Skin (staphylococcal) abscesses (boils) are often treated with antimicrobials, but are they really needed? The New England Journal of Medicine recently presented a case vignette and asked prescribers to weigh in on whether they thought antibiotics were needed or if incision and drainage alone were enough.
These carefully wrought new definitions potentially revolutionise our approach and will provide greater diagnostic clarity for more rapid recognition and treatment. Highly relevant to all clinicians. Recommendations (JAMA current edition) Editorial and several other items of note (all free access) Sepsis should be defined as life-threatening organ dysfunction caused by a dysregulated host response to infection. For […]

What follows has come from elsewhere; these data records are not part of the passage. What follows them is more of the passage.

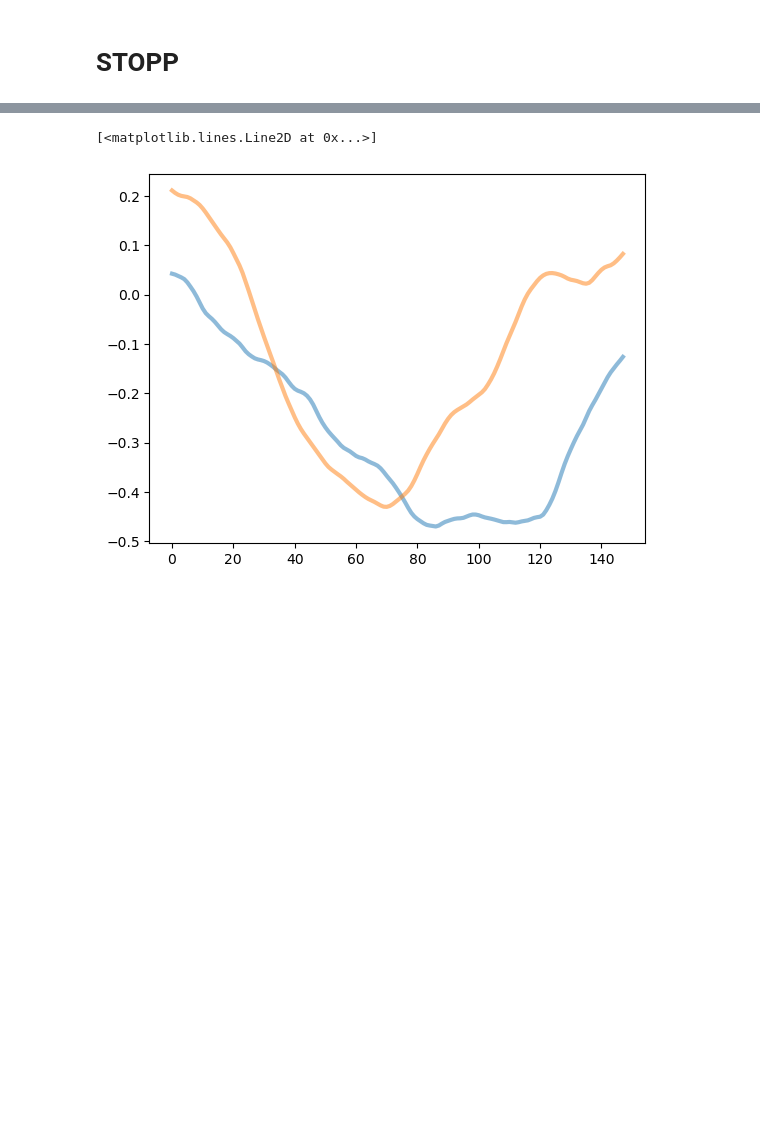
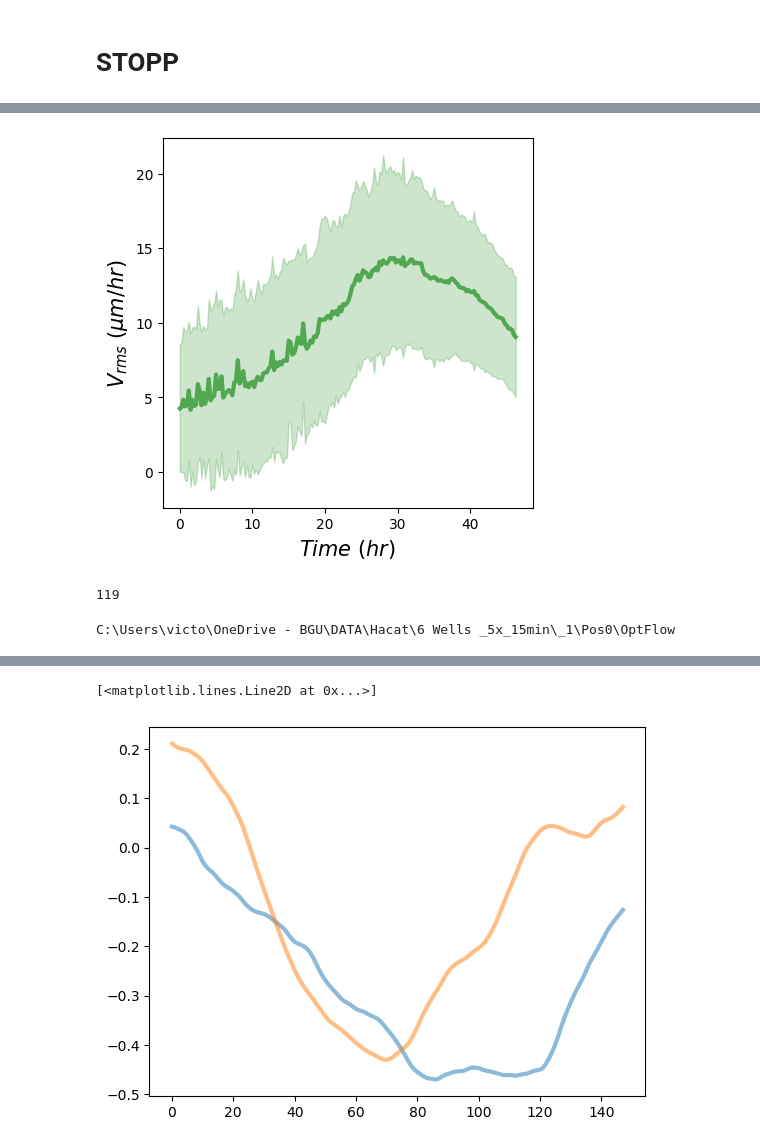
Before and after one commit to viciya/nematics, a Jupyter notebook: nematics/journals/flow_on_defects.ipynb, the cells around one changed output, grey strips where cells are left out. Cells and saved outputs as stored; diff of their text form; code cells hidden in the pictures; blank space fills up the shorter version.

```diff
--- a/nematics/journals/flow_on_defects.ipynb
+++ b/nematics/journals/flow_on_defects.ipynb
@@ -60,0 +217,39 @@ df_minus.groupby('frame').size().plot(linewidth=3, alpha=.5, color="b")
+# %%
+# test time evolution of velocity
+%matplotlib inline
+vrms = np.array([np.mean((uu**2 + vv**2)**.5) for (uu,vv) in zip(u,v)])
+std = np.array([np.std((uu**2 + vv**2)**.5) for (uu,vv) in zip(u,v)])
+
+plt.plot(np.arange(len(vrms))/4, vrms*0.9*4, "g", linewidth=3, alpha=.6)
+plt.fill_between(np.arange(len(vrms))/4, (vrms-std)*0.9*4, (vrms+std)*0.9*4, color="g", alpha=.2)
+plt.xlabel("$Time ~(hr)$", fontsize=15)
+plt.ylabel("$V_{rms} ~(\mu m/hr)$", fontsize=15)
+plt.gca().set_box_aspect(1)
+# plt.ylim(0, 12)
+# %% [output]
+[figure, added]
+# %%
+len(vel_list)
+# %% [output]
+119
+# %%
+# Save the velocities as npy files
+folder = os.path.join(
+    str(Path(image_list[0]).parents[0]),
+    'OptFlow')
+print(folder)
+os.makedirs(folder, exist_ok=True)
+
+for i in range(len(vel_list)):
+    # print("Saving velocities for frame {}".format(i))
+
+    save_path = folder + r"\{}.npy".format(first_frame+i)
+    # os.makedirs(os.path.dirname(folder), exist_ok=True)
+
+    np.save(
+        save_path,
+        np.stack((vel_list[i][0], vel_list[i][1]), axis=-1).astype(np.float16),
+    )
+    # break
+# %% [output]
+C:\Users\victo\OneDrive - BGU\DATA\Hacat\6 Wells _5x_15min\_1\Pos0\OptFlow
```
Also changed, not shown: parts of 21 cells of this notebook, 7 other files.
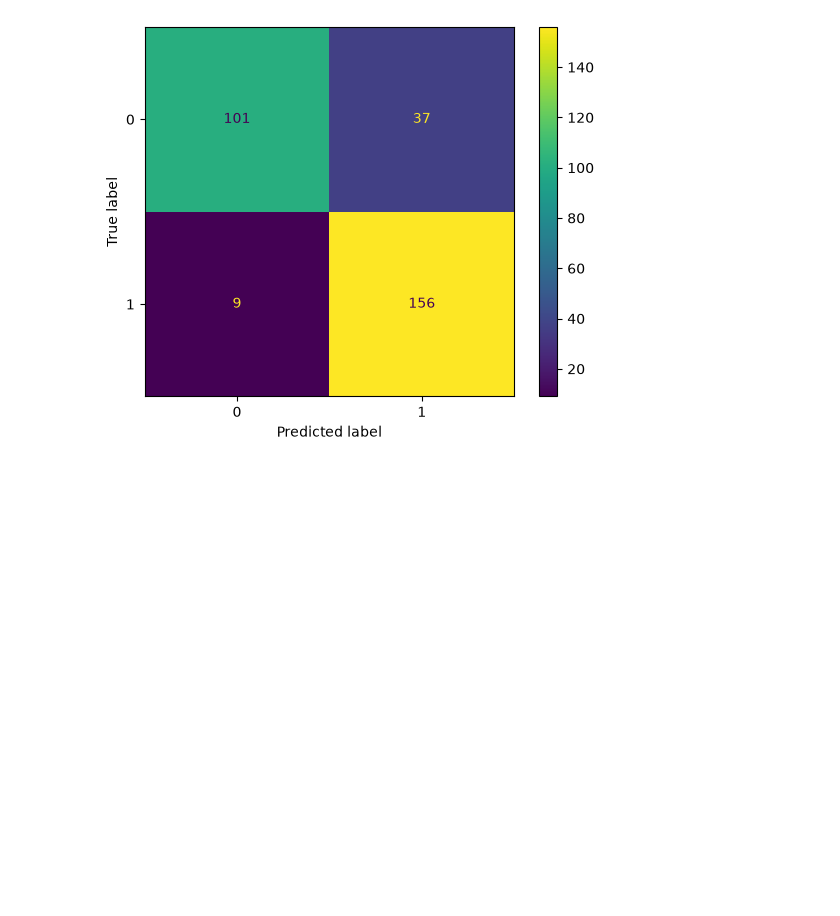
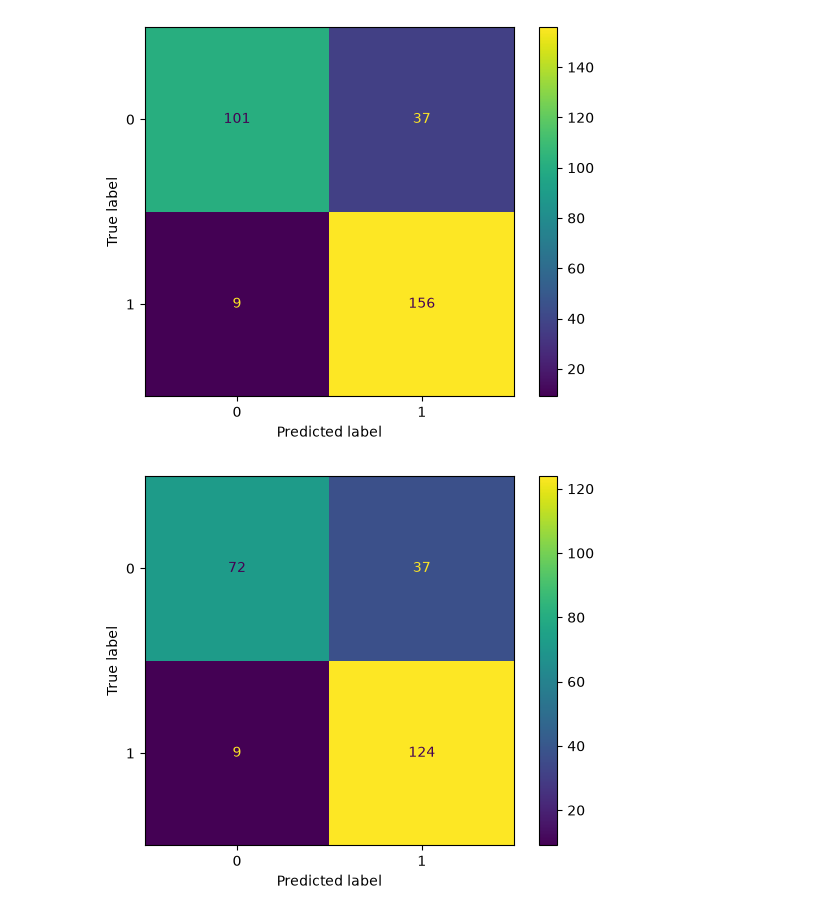
Before and after one commit to DITNO/AI-ML-Journey, a Jupyter notebook: ML/heart_disease_classification.ipynb, the cells around one changed output. Drawn from its saved outputs; the diff is of its cells as text; code cells hidden in the pictures; blank space fills up the shorter version.

Commit message:
confusion matrux - sklearn using from_prediction

```diff
--- a/ML/heart_disease_classification.ipynb
+++ b/ML/heart_disease_classification.ipynb
@@ -448,3 +448,7 @@ ConfusionMatrixDisplay.from_estimator(estimator=clf, X=x,y=y)
 # %% [output]
 <sklearn.metrics._plot.confusion_matrix.ConfusionMatrixDisplay at 0x...>
 [figure]
+# %%
+ConfusionMatrixDisplay.from_predictions(y_true=y_test,y_pred=y_preds);
+# %% [output]
+[figure, added]
```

Guest post: Patrick Harris, Staff Specialist in Microbiology, Central Laboratory, Pathology Queensland, Brisbane Infectious disease and microbiology trainees diligently learn about organisms that have a type of broad-spectrum beta-lactamase (i.e. an enzyme that can inactivate betalactam antibiotics) called ‘AmpC’. These enzymes are encoded by a gene that is usually located on the chromosome of many Gram-negative […]
Dosing information for children, unlike adults, is often presented as a mg/kg range. So how do you choose what dose to use?This recent discussion from the BMJ has some important take home messages . Did you know that a child qualifies for an adult antibiotic dose usually by the time they weigh 40 kg? That […]
Guest post from Dr Hema Varadhan, Staff Specialist Microbiology: The focus of palliative care is to provide comfort for patients in their final stages of life. The use of medication should aim to provide this comfort by controlling troubling symptoms. So what role to antimicrobials have, if the intention is not curative?
What is the evidence? This interesting paper from 2010 discusses the natural history of UTI in women and distinguishes two conditions – the ‘urethral’ (or ‘dysuria/frequency’) syndrome’ (US) which affects a proportion of women with recurrent symptoms and many courses of treatment. It is known that US is a self-limited condition in a majority of patients. Some women are said to […]
Reducing ESBL Gram negative fluoroquinolone resistance – what is the ecological sweet spot for usage?
This excellent recent paper from Sarma et al brings focus on what the target level of quinolone use should be in order to have an impact on quinolone resistance in Enterobacteriaceae. It describes the situation across a region of England (9 hospitals and other facilities) where quite stringent control of cephalosporin use was already in place […]
Case report: Community-Acquired Pyelonephritis in Pregnancy Caused by KPC-Producing Klebsiella pneumoniae
In northern NSW, we already face cases similar to that described below – infection with multi-drug resistant carbapenemase-producing Gram negative organisms. The major global types of these organisms are named with acronyms that refer to the type of carbapenemase gene – KPC, NDM (New Delhi Metallobetalactamase), IMP (imipenemase) and others. KPC-type organisms are prevalent in Greece, […]
Parental expectations that antibiotics will be prescribed for self-limiting childhood complaints are difficult to overcome. It becomes more difficult when antibiotic prescribing practice differs between prescribers and doesn’t always follow best practice guidelines. A recent survey of parents with children in playgroup or childcare in Brisbane showed that knowledge about correct treatment of otitis media was […]